“The non-trustee negotiators lacked information material to the funding terms and relative value of contributions versus wage increases or needed diversions to sustain the benefit structure,” the suit alleges. “The non-health plan trustee union negotiating committee members and SAG-AFTRA National Board members and the membership lacked information that the contracts were insufficient to sustain the benefit structure, and to assess the value of the negotiated terms. The health plan trustee SAG-AFTRA National Board members failed to disclose the information in connection with the SAG-AFTRA National Board approval votes, failed recuse or to abstain from voting and voted to approve the contracts.”
The suit is seeking “equitable or remedial relief as the Court may deem appropriate including restoration of SAG-AFTRA health coverage benefits to participants affected by the wrongful Benefit Cuts.”
Besides Asner, other plaintiffs are senior performers Michael Bell, Raymond Harry Johnson, Sondra James Weil, David Jolliffe, Robert Clotworthy, Thomas Cook, Deborah White and Donna Lynn Leavy, along with Audrey Loggia, the widow of actor Robert Loggia.
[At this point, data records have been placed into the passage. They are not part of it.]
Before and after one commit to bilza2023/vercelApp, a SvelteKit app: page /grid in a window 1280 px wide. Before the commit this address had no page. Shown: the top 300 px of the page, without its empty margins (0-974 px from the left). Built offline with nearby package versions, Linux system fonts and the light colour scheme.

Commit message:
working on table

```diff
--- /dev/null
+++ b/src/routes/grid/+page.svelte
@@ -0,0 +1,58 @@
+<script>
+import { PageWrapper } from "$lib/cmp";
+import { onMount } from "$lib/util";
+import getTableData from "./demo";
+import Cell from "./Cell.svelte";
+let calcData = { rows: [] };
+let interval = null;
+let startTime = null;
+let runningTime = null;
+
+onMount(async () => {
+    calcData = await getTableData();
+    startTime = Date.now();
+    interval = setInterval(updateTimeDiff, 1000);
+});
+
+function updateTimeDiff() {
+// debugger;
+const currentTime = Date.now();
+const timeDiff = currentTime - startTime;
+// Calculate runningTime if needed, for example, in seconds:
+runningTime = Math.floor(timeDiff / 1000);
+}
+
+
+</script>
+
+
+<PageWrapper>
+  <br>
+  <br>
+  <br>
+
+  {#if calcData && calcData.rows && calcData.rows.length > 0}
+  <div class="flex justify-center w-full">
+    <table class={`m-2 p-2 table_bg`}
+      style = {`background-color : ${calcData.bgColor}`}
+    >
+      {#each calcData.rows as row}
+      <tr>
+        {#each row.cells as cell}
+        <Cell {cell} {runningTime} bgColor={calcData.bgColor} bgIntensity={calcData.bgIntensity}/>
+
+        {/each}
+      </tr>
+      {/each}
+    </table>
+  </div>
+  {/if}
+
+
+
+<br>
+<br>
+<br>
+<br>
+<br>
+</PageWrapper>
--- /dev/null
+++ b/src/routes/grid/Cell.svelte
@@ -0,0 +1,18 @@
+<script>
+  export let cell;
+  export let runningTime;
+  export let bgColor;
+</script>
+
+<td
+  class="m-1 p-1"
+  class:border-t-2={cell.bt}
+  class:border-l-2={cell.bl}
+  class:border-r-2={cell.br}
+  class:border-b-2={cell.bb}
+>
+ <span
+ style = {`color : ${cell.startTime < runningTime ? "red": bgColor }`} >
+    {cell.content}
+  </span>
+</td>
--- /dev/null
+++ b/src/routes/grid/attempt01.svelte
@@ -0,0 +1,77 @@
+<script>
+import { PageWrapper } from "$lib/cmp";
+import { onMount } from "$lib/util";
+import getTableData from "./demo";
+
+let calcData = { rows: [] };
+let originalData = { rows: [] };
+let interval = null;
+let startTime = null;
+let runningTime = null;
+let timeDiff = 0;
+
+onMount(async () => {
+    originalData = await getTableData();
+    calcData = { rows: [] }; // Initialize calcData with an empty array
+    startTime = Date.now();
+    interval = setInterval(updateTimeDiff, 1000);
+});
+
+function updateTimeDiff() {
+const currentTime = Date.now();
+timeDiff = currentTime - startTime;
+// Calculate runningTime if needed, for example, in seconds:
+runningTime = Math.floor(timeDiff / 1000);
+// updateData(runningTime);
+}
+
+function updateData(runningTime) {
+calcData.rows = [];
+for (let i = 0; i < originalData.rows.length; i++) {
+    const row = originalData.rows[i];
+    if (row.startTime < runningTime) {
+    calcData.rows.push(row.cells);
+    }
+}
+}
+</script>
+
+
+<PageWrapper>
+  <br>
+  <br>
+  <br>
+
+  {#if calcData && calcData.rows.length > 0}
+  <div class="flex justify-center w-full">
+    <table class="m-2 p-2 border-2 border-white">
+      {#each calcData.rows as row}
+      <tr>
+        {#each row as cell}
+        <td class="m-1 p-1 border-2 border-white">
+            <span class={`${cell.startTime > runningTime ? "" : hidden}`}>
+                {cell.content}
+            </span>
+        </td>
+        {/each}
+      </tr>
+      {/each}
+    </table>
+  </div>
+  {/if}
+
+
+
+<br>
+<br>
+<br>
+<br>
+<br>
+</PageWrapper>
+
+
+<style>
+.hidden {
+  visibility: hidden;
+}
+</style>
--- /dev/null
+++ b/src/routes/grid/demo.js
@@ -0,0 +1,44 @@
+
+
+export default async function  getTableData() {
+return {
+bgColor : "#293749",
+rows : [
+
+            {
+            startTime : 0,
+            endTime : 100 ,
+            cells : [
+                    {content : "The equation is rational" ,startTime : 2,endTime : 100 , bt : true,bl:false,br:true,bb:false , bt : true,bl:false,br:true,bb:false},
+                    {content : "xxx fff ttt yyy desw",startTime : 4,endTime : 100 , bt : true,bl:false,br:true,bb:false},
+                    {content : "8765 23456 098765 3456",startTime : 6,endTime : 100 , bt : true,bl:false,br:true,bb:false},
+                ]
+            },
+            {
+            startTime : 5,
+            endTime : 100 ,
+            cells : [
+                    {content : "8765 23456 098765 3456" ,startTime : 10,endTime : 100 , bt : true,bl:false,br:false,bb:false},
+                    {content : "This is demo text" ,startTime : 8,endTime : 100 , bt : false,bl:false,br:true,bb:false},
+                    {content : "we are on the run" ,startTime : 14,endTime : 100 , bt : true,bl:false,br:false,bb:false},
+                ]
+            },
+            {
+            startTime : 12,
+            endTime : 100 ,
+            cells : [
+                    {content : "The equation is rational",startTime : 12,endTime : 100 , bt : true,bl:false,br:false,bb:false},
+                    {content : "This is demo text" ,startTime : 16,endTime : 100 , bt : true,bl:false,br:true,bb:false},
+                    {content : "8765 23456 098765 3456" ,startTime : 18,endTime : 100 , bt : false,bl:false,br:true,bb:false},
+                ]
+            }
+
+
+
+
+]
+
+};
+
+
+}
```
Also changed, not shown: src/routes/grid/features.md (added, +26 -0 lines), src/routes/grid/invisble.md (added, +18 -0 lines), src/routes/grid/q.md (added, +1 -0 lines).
Jolliffe is the vice president of the SAG-AFTRA Los Angeles local and a longtime leader for the union’s progressive-leaning Membership First wing.
The defendants named in the suit are the SAG-AFTRA Health Plan, the board of trustees and individual trustees, including Gordon, Masur, SAG-AFTRA National Executive Director David White, SAG-AFTRA General Counsel Duncan Crabtree-Ireland, SAG Contracts Director Ray Rodriguez and Carol Lombardini, president of the Alliance of Motion Picture and Television Producers — which serves as the bargaining arm for studios and networks in negotiations with the industry’s unions.
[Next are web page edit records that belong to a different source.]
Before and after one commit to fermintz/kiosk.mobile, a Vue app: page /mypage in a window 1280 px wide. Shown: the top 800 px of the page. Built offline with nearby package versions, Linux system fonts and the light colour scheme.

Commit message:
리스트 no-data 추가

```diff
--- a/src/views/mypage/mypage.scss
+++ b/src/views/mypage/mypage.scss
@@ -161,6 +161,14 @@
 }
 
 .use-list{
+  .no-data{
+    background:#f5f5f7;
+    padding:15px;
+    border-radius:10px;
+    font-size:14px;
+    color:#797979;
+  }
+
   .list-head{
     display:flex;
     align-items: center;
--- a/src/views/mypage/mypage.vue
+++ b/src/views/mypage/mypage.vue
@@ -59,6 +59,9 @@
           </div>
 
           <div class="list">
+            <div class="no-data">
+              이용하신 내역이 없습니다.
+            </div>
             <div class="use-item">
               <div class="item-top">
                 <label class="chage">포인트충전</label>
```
Others trustees named are Daryl Anderson, Helayne Antler, Timothy Blake, Jim Bracchitta, Ann Calfas, John Carter Brown, Eryn M. Doherty, Gary M. Elliott, Mandy Fabian, Leigh French, J. Keith Gorham, Nicole Gustafson, James Harrington, David Hartley-Margolin, Harry Isaacs, Marla Johnson, Robert W. Johnson, Bob Kaliban, Sheldon Kasdan, Matthew Kimbrough, Lynn Lambert, Shelley Landgraf, Allan Linderman, Stacy K. Marcus, John T. McGuire, Dian P. Mirowski, D.W. Moffett, Paul Muratore, Tracy Owen, Michael Pniewski, Alan H. Raphael, John E. Rhone, Marc Sandman, Shelby Scott, David Silberman, Sally Stevens, John H. Sucke, Kim Sykes, Gabriela Teissier, Lara Unger, Ned Vaughn, David Weissman, Russell Wetanson and Samuel P. Wolfson.
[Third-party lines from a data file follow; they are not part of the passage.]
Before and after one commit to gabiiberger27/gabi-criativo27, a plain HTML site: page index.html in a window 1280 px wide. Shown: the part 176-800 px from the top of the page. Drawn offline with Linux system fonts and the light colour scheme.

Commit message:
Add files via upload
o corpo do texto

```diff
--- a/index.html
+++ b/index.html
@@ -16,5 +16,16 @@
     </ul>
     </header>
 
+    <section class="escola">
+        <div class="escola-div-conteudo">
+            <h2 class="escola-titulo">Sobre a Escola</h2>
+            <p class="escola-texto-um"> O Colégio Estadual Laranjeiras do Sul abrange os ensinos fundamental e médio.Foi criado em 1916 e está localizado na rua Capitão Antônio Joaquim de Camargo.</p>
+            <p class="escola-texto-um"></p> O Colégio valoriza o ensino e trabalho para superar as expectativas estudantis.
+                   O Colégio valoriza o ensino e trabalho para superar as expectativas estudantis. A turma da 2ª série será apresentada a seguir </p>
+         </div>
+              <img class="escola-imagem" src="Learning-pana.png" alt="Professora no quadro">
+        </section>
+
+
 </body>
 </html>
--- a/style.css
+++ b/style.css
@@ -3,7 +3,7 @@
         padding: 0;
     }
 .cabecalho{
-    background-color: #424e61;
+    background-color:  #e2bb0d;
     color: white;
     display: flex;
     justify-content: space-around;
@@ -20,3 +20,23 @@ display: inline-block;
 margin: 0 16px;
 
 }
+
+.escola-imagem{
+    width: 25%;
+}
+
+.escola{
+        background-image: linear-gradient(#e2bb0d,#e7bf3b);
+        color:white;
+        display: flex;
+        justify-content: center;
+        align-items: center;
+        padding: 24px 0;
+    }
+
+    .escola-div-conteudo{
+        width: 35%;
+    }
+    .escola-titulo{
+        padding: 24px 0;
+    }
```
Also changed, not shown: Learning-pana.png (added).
Nearly 20,000 people have signed a change.org petition titled “Overturn the changes made to the SAG-AFTRA Health Plan” since August. In September, the health plan announced an 80% reduction in COBRA premiums for participants who no longer qualified for coverage starting Oct. 1.
The suit was filed by Neville L. Johnson, who represented plaintiffs in litigation over how unions handled foreign royalties, including the late Ken Osmond’s class-action lawsuit in 2007 against the Screen Actors Guild, asserting that SAG had over-stepped its authority in collecting foreign royalties without disclosing the collection agreements. The action was settled in 2010.